[Stored data entries]
┄┄┄┄┄┄

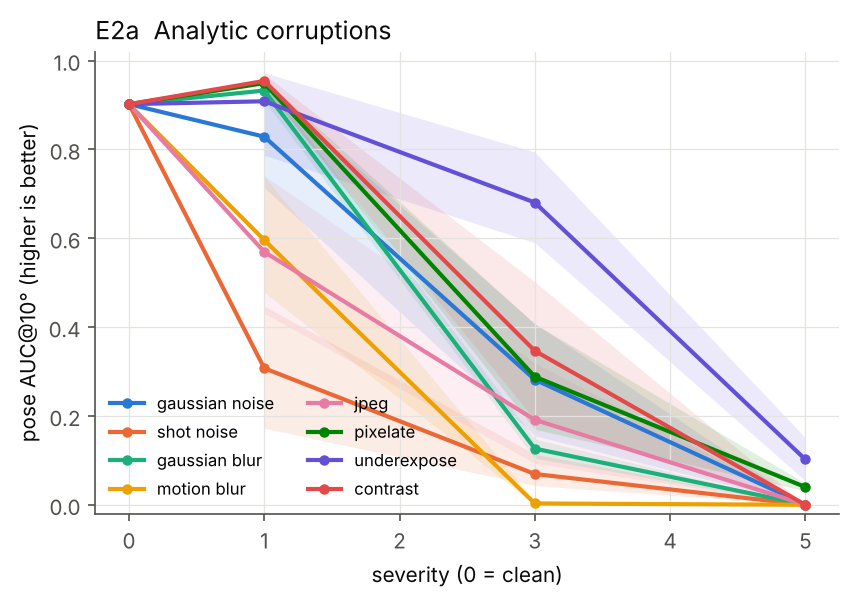
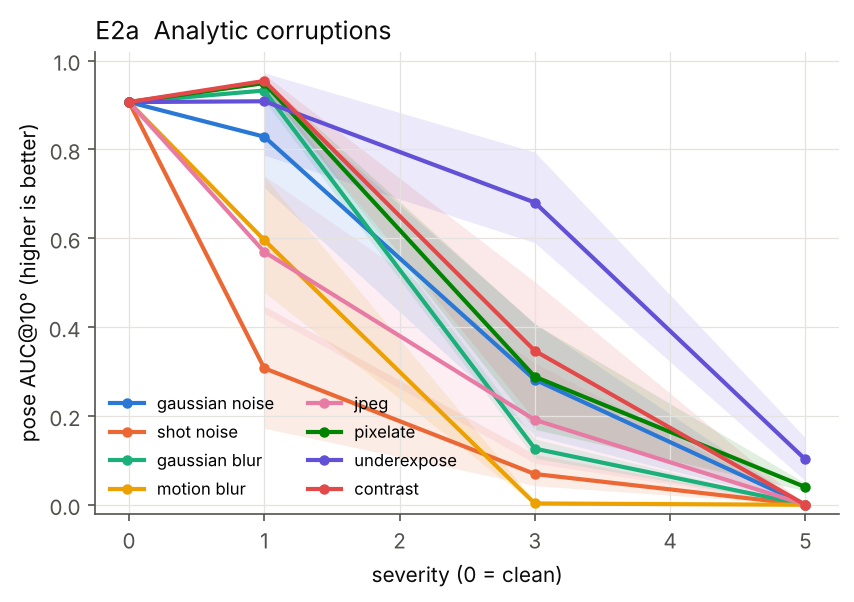
All CPU conditions done for 3 seeds x 2 scenes; dedupe runs in analysis
Claude-Session: https://claude.ai/code/session_01DwFUuxyVwkhujN2CBgQS9g

diff --git a/scripts/analyze.py b/scripts/analyze.py
@@ -45,7 +45,9 @@ def load(raw: Path, pattern: str) -> pd.DataFrame:
     if not fs:
         return pd.DataFrame()
     df = pd.concat([pd.read_csv(f) for f in fs], ignore_index=True)
-    return df
+    # a run can be logged twice if two resumable queues overlapped: keep the first
+    key = [k for k in ("exp", "scene", "cond", "seq", "query_seq", "anchor", "perturb", "severity", "seed") if k in df.columns]
+    return df.drop_duplicates(subset=key, keep="first").reset_index(drop=True)
 
 
 def agg(df, keys, metrics=(METRIC, "reg_frac")):

diff --git a/results/summary.md b/results/summary.md
@@ -5,7 +5,7 @@ Metric: pose AUC@10° over all input image pairs (unregistered = failure) and re
 
 ## Clean baseline
 
-38 runs, AUC@10 = 0.902 (std 0.210), registration 0.944.
+40 runs, AUC@10 = 0.907 (std 0.202), registration 0.972.
 
 
 ## E2a  Analytic corruptions
@@ -57,27 +57,27 @@ Metric: pose AUC@10° over all input image pairs (unregistered = failure) and re
 
 | perturb | severity | n | auc@10 | reg_frac |
 |---|---|---|---|---|
-| fog | 1 | 5 | 0.966 [0.95, 0.98] | 1.000 [1.00, 1.00] |
-| fog | 3 | 5 | 0.672 [0.57, 0.83] | 0.868 [0.78, 0.96] |
-| fog | 5 | 5 | 0.228 [0.12, 0.33] | 0.479 [0.35, 0.61] |
-| harsh_sun | 1 | 4 | 0.977 [0.97, 0.98] | 1.000 [1.00, 1.00] |
-| harsh_sun | 3 | 4 | 0.344 [0.21, 0.48] | 0.608 [0.47, 0.74] |
-| harsh_sun | 5 | 4 | 0.163 [0.00, 0.32] | 0.365 [0.10, 0.63] |
-| heat_shimmer | 1 | 5 | 0.970 [0.97, 0.97] | 1.000 [1.00, 1.00] |
-| heat_shimmer | 3 | 4 | 0.962 [0.95, 0.97] | 1.000 [1.00, 1.00] |
-| heat_shimmer | 5 | 4 | 0.748 [0.61, 0.89] | 0.939 [0.83, 1.00] |
-| night | 1 | 5 | 0.822 [0.68, 0.97] | 1.000 [1.00, 1.00] |
-| night | 3 | 5 | 0.398 [0.23, 0.54] | 0.640 [0.48, 0.77] |
-| night | 5 | 5 | 0.006 [0.00, 0.01] | 0.081 [0.04, 0.13] |
-| rain | 1 | 5 | 0.895 [0.75, 0.97] | 1.000 [1.00, 1.00] |
-| rain | 3 | 5 | 0.444 [0.32, 0.57] | 0.767 [0.63, 0.91] |
-| rain | 5 | 5 | 0.184 [0.08, 0.29] | 0.429 [0.30, 0.56] |
-| sandstorm | 1 | 5 | 0.965 [0.96, 0.97] | 1.000 [1.00, 1.00] |
-| sandstorm | 3 | 5 | 0.716 [0.56, 0.87] | 0.868 [0.78, 0.96] |
-| sandstorm | 5 | 5 | 0.225 [0.12, 0.33] | 0.470 [0.34, 0.60] |
-| snow | 1 | 5 | 0.521 [0.38, 0.61] | 0.748 [0.64, 0.82] |
-| snow | 3 | 5 | 0.247 [0.10, 0.39] | 0.490 [0.32, 0.66] |
-| snow | 5 | 5 | 0.000 [0.00, 0.00] | 0.016 [0.00, 0.03] |
+| fog | 1 | 6 | 0.969 [0.95, 0.98] | 1.000 [1.00, 1.00] |
+| fog | 3 | 6 | 0.722 [0.59, 0.86] | 0.890 [0.82, 0.96] |
+| fog | 5 | 6 | 0.206 [0.12, 0.29] | 0.453 [0.34, 0.56] |
+| harsh_sun | 1 | 6 | 0.977 [0.97, 0.98] | 1.000 [1.00, 1.00] |
+| harsh_sun | 3 | 6 | 0.344 [0.26, 0.43] | 0.608 [0.52, 0.70] |
+| harsh_sun | 5 | 6 | 0.161 [0.05, 0.27] | 0.359 [0.17, 0.54] |
+| heat_shimmer | 1 | 6 | 0.972 [0.97, 0.98] | 1.000 [1.00, 1.00] |
+| heat_shimmer | 3 | 6 | 0.965 [0.96, 0.97] | 1.000 [1.00, 1.00] |
+| heat_shimmer | 5 | 6 | 0.767 [0.65, 0.88] | 0.951 [0.88, 1.00] |
+| night | 1 | 6 | 0.846 [0.72, 0.97] | 1.000 [1.00, 1.00] |
+| night | 3 | 6 | 0.374 [0.24, 0.49] | 0.625 [0.49, 0.73] |
+| night | 5 | 6 | 0.005 [0.00, 0.01] | 0.076 [0.04, 0.12] |
+| rain | 1 | 6 | 0.897 [0.78, 0.97] | 1.000 [1.00, 1.00] |
+| rain | 3 | 6 | 0.443 [0.34, 0.55] | 0.752 [0.64, 0.87] |
+| rain | 5 | 6 | 0.163 [0.08, 0.25] | 0.403 [0.29, 0.52] |
+| sandstorm | 1 | 6 | 0.966 [0.96, 0.97] | 1.000 [1.00, 1.00] |
+| sandstorm | 3 | 6 | 0.758 [0.63, 0.89] | 0.890 [0.82, 0.96] |
+| sandstorm | 5 | 6 | 0.198 [0.11, 0.29] | 0.437 [0.33, 0.55] |
+| snow | 1 | 6 | 0.548 [0.43, 0.63] | 0.790 [0.68, 0.89] |
+| snow | 3 | 6 | 0.216 [0.09, 0.35] | 0.454 [0.32, 0.61] |
+| snow | 5 | 6 | 0.000 [0.00, 0.00] | 0.013 [0.00, 0.03] |
 
 
 ## E3  Super-resolution
@@ -86,12 +86,12 @@ Metric: pose AUC@10° over all input image pairs (unregistered = failure) and re
 
 | severity | method | n | auc@10 | reg_frac |
 |---|---|---|---|---|
-| 4 | bicubic | 7 | 0.204 [0.07, 0.34] | 0.404 [0.24, 0.57] |
-| 4 | lowres | 7 | 0.019 [0.01, 0.04] | 0.107 [0.04, 0.21] |
+| 4 | bicubic | 6 | 0.238 [0.10, 0.38] | 0.472 [0.33, 0.61] |
+| 4 | lowres | 6 | 0.023 [0.01, 0.04] | 0.125 [0.04, 0.21] |
 | 4 | realesrgan | 1 | 0.174 | 0.440 |
-| 4 | unsharp_bicubic | 7 | 0.233 [0.08, 0.39] | 0.379 [0.18, 0.58] |
-| 8 | bicubic | 7 | 0.026 [0.01, 0.04] | 0.124 [0.05, 0.21] |
-| 8 | lowres | 7 | 0.000 [0.00, 0.00] | 0.032 [0.01, 0.06] |
+| 4 | unsharp_bicubic | 6 | 0.233 [0.08, 0.39] | 0.442 [0.26, 0.62] |
+| 8 | bicubic | 6 | 0.026 [0.01, 0.04] | 0.145 [0.07, 0.21] |
+| 8 | lowres | 6 | 0.000 [0.00, 0.00] | 0.037 [0.01, 0.06] |
 | 8 | unsharp_bicubic | 6 | 0.051 [0.05, 0.05] | 0.245 [0.24, 0.25] |
 
 
@@ -104,12 +104,12 @@ Metric: pose AUC@10° over all input image pairs (unregistered = failure) and re
 | lama_remove | 1 | 1 | 0.970 | 1.000 |
 | lama_remove | 3 | 1 | 0.606 | 1.000 |
 | lama_remove | 5 | 1 | 0.527 | 0.960 |
-| mask | 1 | 4 | 0.971 [0.97, 0.97] | 1.000 [1.00, 1.00] |
-| mask | 3 | 4 | 0.358 [0.21, 0.51] | 0.739 [0.57, 0.92] |
-| mask | 5 | 4 | 0.318 [0.17, 0.47] | 0.679 [0.64, 0.72] |
-| none | 1 | 4 | 0.917 [0.84, 0.97] | 1.000 [1.00, 1.00] |
-| none | 3 | 4 | 0.286 [0.11, 0.46] | 0.963 [0.92, 1.00] |
-| none | 5 | 4 | 0.027 [0.01, 0.05] | 0.831 [0.49, 1.00] |
+| mask | 1 | 6 | 0.972 [0.97, 0.98] | 1.000 [1.00, 1.00] |
+| mask | 3 | 6 | 0.397 [0.28, 0.51] | 0.731 [0.62, 0.85] |
+| mask | 5 | 6 | 0.322 [0.22, 0.42] | 0.681 [0.65, 0.71] |
+| none | 1 | 6 | 0.936 [0.88, 0.97] | 1.000 [1.00, 1.00] |
+| none | 3 | 6 | 0.295 [0.17, 0.42] | 0.942 [0.88, 0.99] |
+| none | 5 | 6 | 0.036 [0.01, 0.06] | 0.888 [0.66, 1.00] |
 
 
 ## E5  Contamination
@@ -123,17 +123,17 @@ Metric: pose AUC@10° over all input image pairs (unregistered = failure) and re
 | crowd | 0.250 | 6 | 0.664 [0.52, 0.82] | 0.946 [0.84, 1.00] |
 | crowd | 0.500 | 6 | 0.298 [0.16, 0.42] | 0.859 [0.73, 0.97] |
 | crowd | 0.750 | 6 | 0.126 [0.07, 0.18] | 0.934 [0.89, 0.97] |
-| crowd | 1.000 | 5 | 0.027 [0.01, 0.04] | 0.995 [0.98, 1.00] |
+| crowd | 1.000 | 6 | 0.023 [0.01, 0.04] | 0.966 [0.91, 1.00] |
 | motion_blur | 0.100 | 6 | 0.599 [0.43, 0.73] | 0.829 [0.75, 0.90] |
 | motion_blur | 0.250 | 6 | 0.285 [0.13, 0.44] | 0.508 [0.34, 0.67] |
 | motion_blur | 0.500 | 6 | 0.028 [0.01, 0.06] | 0.162 [0.10, 0.23] |
 | motion_blur | 0.750 | 6 | 0.003 [0.00, 0.01] | 0.072 [0.06, 0.09] |
 | motion_blur | 1.000 | 6 | 0.000 [0.00, 0.00] | 0.008 [0.00, 0.03] |
-| night | 0.100 | 5 | 0.771 [0.52, 0.95] | 0.940 [0.82, 1.00] |
-| night | 0.250 | 5 | 0.618 [0.42, 0.81] | 0.846 [0.74, 0.96] |
-| night | 0.500 | 5 | 0.263 [0.13, 0.42] | 0.512 [0.38, 0.65] |
-| night | 0.750 | 5 | 0.173 [0.11, 0.27] | 0.422 [0.35, 0.53] |
-| night | 1.000 | 5 | 0.098 [0.06, 0.15] | 0.322 [0.26, 0.39] |
+| night | 0.100 | 6 | 0.803 [0.59, 0.96] | 0.950 [0.85, 1.00] |
+| night | 0.250 | 6 | 0.676 [0.49, 0.86] | 0.872 [0.76, 0.96] |
+| night | 0.500 | 6 | 0.350 [0.16, 0.56] | 0.590 [0.41, 0.77] |
+| night | 0.750 | 6 | 0.203 [0.12, 0.28] | 0.455 [0.36, 0.55] |
+| night | 1.000 | 6 | 0.090 [0.06, 0.13] | 0.308 [0.26, 0.36] |
 
 
 ## E6  Methods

┄┄┄┄┄┄

Task directions: Write out the records above exactly. Begin with the first line, end with the line holding "keep the first", and drop the pictures.

Solution to the exercise:
All CPU conditions done for 3 seeds x 2 scenes; dedupe runs in analysis
Claude-Session: https://claude.ai/code/session_01DwFUuxyVwkhujN2CBgQS9g

diff --git a/scripts/analyze.py b/scripts/analyze.py
@@ -45,7 +45,9 @@ def load(raw: Path, pattern: str) -> pd.DataFrame:
     if not fs:
         return pd.DataFrame()
     df = pd.concat([pd.read_csv(f) for f in fs], ignore_index=True)
-    return df
+    # a run can be logged twice if two resumable queues overlapped: keep the first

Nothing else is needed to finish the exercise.